According to the Holman Book of Biblical Charts, Maps & Reconstruction, the Baptist teach that there is one and only one living and true God who reveals Himself to us as Father, Son, and Holy Spirit, with distinct personal attributes, but without division of nature, essence, or being.
The Catholic believes that the one God is three by reason of three inner personal principles, Father, Son (Word), and Holy Spirit. One God beyond time and space is perfect and changeless. God created freely from love.
The Church of Christ believes in speaking where the Bible speaks and remaining silent where the Bible is silent. They prefer not to use the word “Trinity.” While believing in Father, Son, and Holy Spirit, their stress is on the Son, Jesus Christ.
The Episcopal teach that “In unity of the Godhead there are three persons of one substance, power, and eternity; the Father, the Son, and the Holy Ghost.”
The Lutheran teach that there is one Divine Essence, God; and yet there are three Persons of the same essence and power, co-eternal Father, Son, Holy Ghost.
The Methodist believes that the three persons of the Godhead are “one in substance, power and eternity. God is infinite in power, wisdom, and goodness.” He is spirit and personal, creator and sustainer, and has revealed Himself as Father, Son, and Holy Spirit.
To the Pentecostal God is ultimate authority. The one true God has revealed Himself in three personalities: Father, Son, and Holy Spirit. All three are essential in revealing the one inseparable God.
The Presbyterians teach God made Himself known to us in three Persons: Father, Son, and Holy Spirit. The three Persons are one true, eternal God, the same in substance, equal in power and glory, though distinguished by personal properties. There are many more as the list is endless.
There are variations of Pentecost, Baptist and other doctrines. There are the oneness and the trinity and even variations of these. The teachings and opinions are endless and fill volumes of books in libraries and homes all around the world.

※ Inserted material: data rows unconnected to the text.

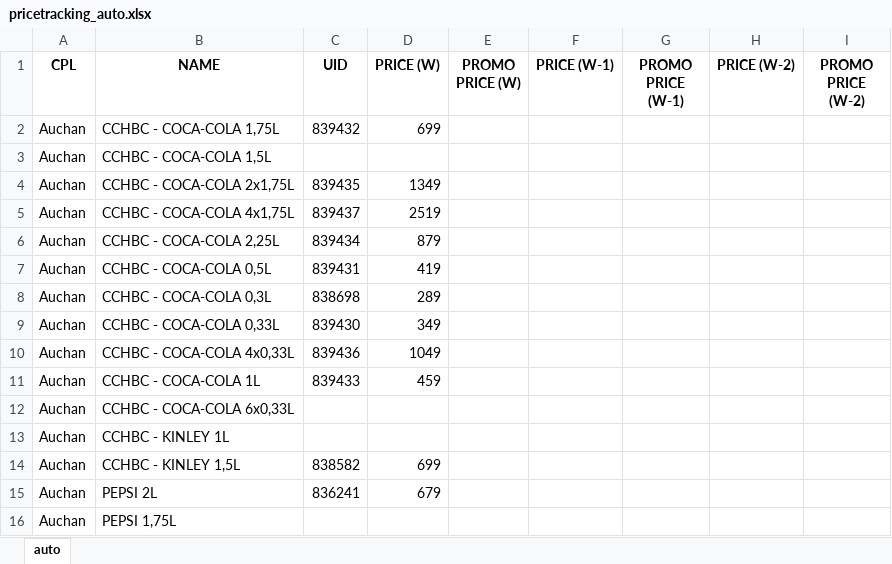
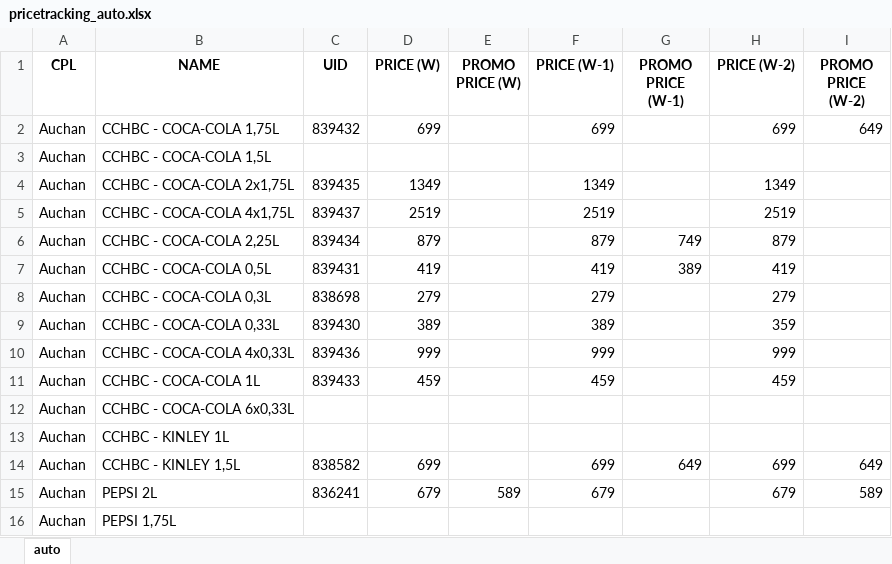
Before and after one commit to JakriAndris/CCHBC_PriceTracking, an Excel workbook: pricetracking_auto.xlsx, sheet auto, drawn as a sheet; only a part is shown; values as stored, in another font and other column widths than the file's, no borders; the diff covers the shown part only; the diff names each change by its address in the sheet, - before the commit and + after, or states it on an @@ line.

```diff
--- a/pricetracking_auto.xlsx (sheet auto)
+++ b/pricetracking_auto.xlsx (sheet auto)
-F2 (PRICE (W-1)): (empty)
+F2 (PRICE (W-1)): 699
-H2 (PRICE (W-2)): (empty)
+H2 (PRICE (W-2)): 699
-I2 (PROMO PRICE (W-2)): (empty)
+I2 (PROMO PRICE (W-2)): 649
-F4 (PRICE (W-1)): (empty)
+F4 (PRICE (W-1)): 1349
-H4 (PRICE (W-2)): (empty)
+H4 (PRICE (W-2)): 1349
-F5 (PRICE (W-1)): (empty)
+F5 (PRICE (W-1)): 2519
-H5 (PRICE (W-2)): (empty)
+H5 (PRICE (W-2)): 2519
-F6 (PRICE (W-1)): (empty)
+F6 (PRICE (W-1)): 879
-G6 (PROMO PRICE (W-1)): (empty)
+G6 (PROMO PRICE (W-1)): 749
-H6 (PRICE (W-2)): (empty)
+H6 (PRICE (W-2)): 879
-F7 (PRICE (W-1)): (empty)
+F7 (PRICE (W-1)): 419
-G7 (PROMO PRICE (W-1)): (empty)
+G7 (PROMO PRICE (W-1)): 389
-H7 (PRICE (W-2)): (empty)
+H7 (PRICE (W-2)): 419
-D8 (PRICE (W)): 289
+D8 (PRICE (W)): 279
-F8 (PRICE (W-1)): (empty)
+F8 (PRICE (W-1)): 279
-H8 (PRICE (W-2)): (empty)
+H8 (PRICE (W-2)): 279
-D9 (PRICE (W)): 349
+D9 (PRICE (W)): 389
-F9 (PRICE (W-1)): (empty)
+F9 (PRICE (W-1)): 389
-H9 (PRICE (W-2)): (empty)
+H9 (PRICE (W-2)): 359
-D10 (PRICE (W)): 1049
+D10 (PRICE (W)): 999
-F10 (PRICE (W-1)): (empty)
+F10 (PRICE (W-1)): 999
-H10 (PRICE (W-2)): (empty)
+H10 (PRICE (W-2)): 999
-F11 (PRICE (W-1)): (empty)
+F11 (PRICE (W-1)): 459
-H11 (PRICE (W-2)): (empty)
+H11 (PRICE (W-2)): 459
-F14 (PRICE (W-1)): (empty)
+F14 (PRICE (W-1)): 699
-G14 (PROMO PRICE (W-1)): (empty)
+G14 (PROMO PRICE (W-1)): 649
-H14 (PRICE (W-2)): (empty)
+H14 (PRICE (W-2)): 699
-I14 (PROMO PRICE (W-2)): (empty)
+I14 (PROMO PRICE (W-2)): 649
-E15 (PROMO PRICE (W)): (empty)
+E15 (PROMO PRICE (W)): 589
-F15 (PRICE (W-1)): (empty)
+F15 (PRICE (W-1)): 679
-H15 (PRICE (W-2)): (empty)
+H15 (PRICE (W-2)): 679
-I15 (PROMO PRICE (W-2)): (empty)
+I15 (PROMO PRICE (W-2)): 589
```
Also changed, not shown: 149 added rows and 151 edited cells elsewhere in this sheet, 2 other files.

People who felt inspired and led by the Supreme Being founded all these denominations mentioned above. Each obviously came up with a different idea and claimed inspiration from the Father. One would have to agree that each of these denominations have a successful following. In all these examples, those who founded the organizations were very devout and extremely dedicated to their calling. I believe if it were not for these devout individuals, even with the varying of ideas, Christianity would not be where it is today. These brave and devout people gave us an idea to ponder on, to study on, and even to search the Scriptures on. These people gave us what they had and held nothing back. A lot even died for it. Whether they were inspired by the Father or not I believe we the church, even with the lack of knowledge on their part, gained tremendously from their endeavors and I am thankful for them. It took dedication and stamina far beyond what most can imagine. We need these people as long as there are those who choose to be bench-warmers.

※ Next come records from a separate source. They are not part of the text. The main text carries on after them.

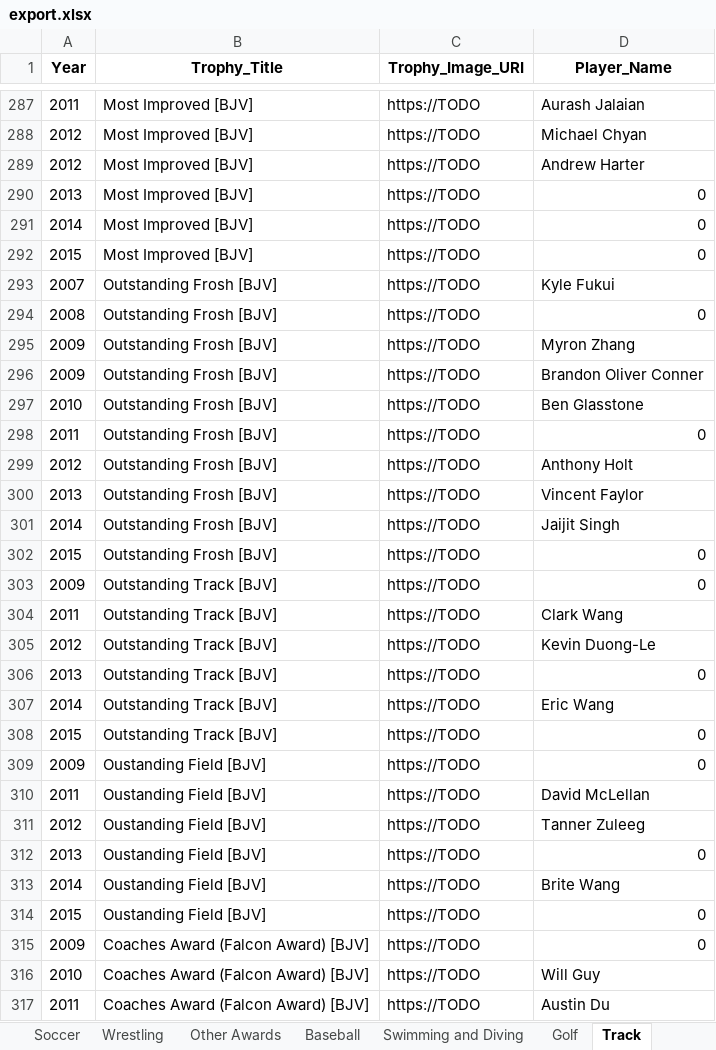
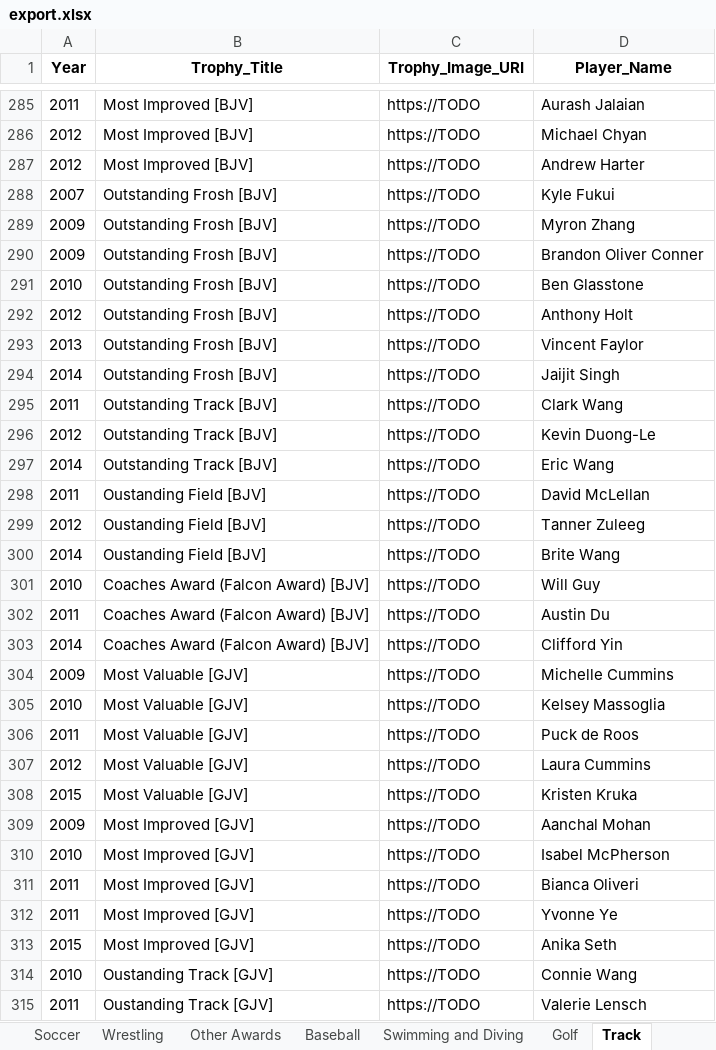
Before and after one commit to shstrophies/SHSTrophies, an Excel workbook: scripts/shstrophies/export.xlsx, sheet Track, drawn as a sheet; only a part is shown, gaps mark what is left out; the shorter side is filled out with more unchanged rows; values as stored, in another font and other column widths than the file's, no borders; the diff covers the shown part only; the diff names each change by its address in the sheet, - before the commit and + after, or states it on an @@ line.

```diff
--- a/scripts/shstrophies/export.xlsx (sheet Track)
+++ b/scripts/shstrophies/export.xlsx (sheet Track)
-row 290: 2013 | Most Improved [BJV] | https://TODO | 0
-row 291: 2014 | Most Improved [BJV] | https://TODO | 0
-row 292: 2015 | Most Improved [BJV] | https://TODO | 0
-row 294: 2008 | Outstanding Frosh [BJV] | https://TODO | 0
-row 298: 2011 | Outstanding Frosh [BJV] | https://TODO | 0
-row 302: 2015 | Outstanding Frosh [BJV] | https://TODO | 0
-row 303: 2009 | Outstanding Track [BJV] | https://TODO | 0
-row 306: 2013 | Outstanding Track [BJV] | https://TODO | 0
-row 308: 2015 | Outstanding Track [BJV] | https://TODO | 0
-row 309: 2009 | Oustanding Field [BJV] | https://TODO | 0
-row 312: 2013 | Oustanding Field [BJV] | https://TODO | 0
-row 314: 2015 | Oustanding Field [BJV] | https://TODO | 0
-row 315: 2009 | Coaches Award (Falcon Award) [BJV] | https://TODO | 0
```
Also changed, not shown: 4 removed rows elsewhere in this sheet, sheet Water Polo, sheet Soccer, sheet Football, sheet Wrestling, sheet Field Hockey, sheet Golf, 9 more sheets, 1 other file.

Paul says, in Ephesians 4:11-16, “And he gave some, apostles; and some, prophets; and some, evangelists; and some, pastors and teachers; For the perfecting of the saints, for the work of the ministry, for the edifying of the body of Christ: Till we all come in the unity of the faith, and of the knowledge of the Son of God, unto a perfect man, unto the measure of the stature of the fullness of Christ: That we henceforth be no more children, tossed to and fro, and carried about with every wind of doctrine, by the sleight of men, and cunning craftiness, whereby they lie in wait to deceive; But speaking the truth in love, may grow up into him in all things, which is the head, even Christ: From whom the whole body fitly joined together and compacted by that which every joint supplies, according to the effectual working in the measure of every part, makes increase of the body unto the edifying of itself in love.”
How can we keep from getting tossed to and fro? Paul speaks again to us in 2 Tim. 2:15, saying, “Study to show thyself approved unto God, a workman that needs not to be ashamed, rightly dividing the word of truth.” Also, in Heb. 5:12-14, “For when for the time ye ought to be teachers, ye have need that one teach you again which be the first principles of the oracles of God; and are become such as have need of milk, and not of strong meat. For every one that uses milk is unskillful in the word of righteousness: for he is a babe. But strong meat belongs to them that are of full age, even those who by reason of use have their senses exercised to discern both good and evil.”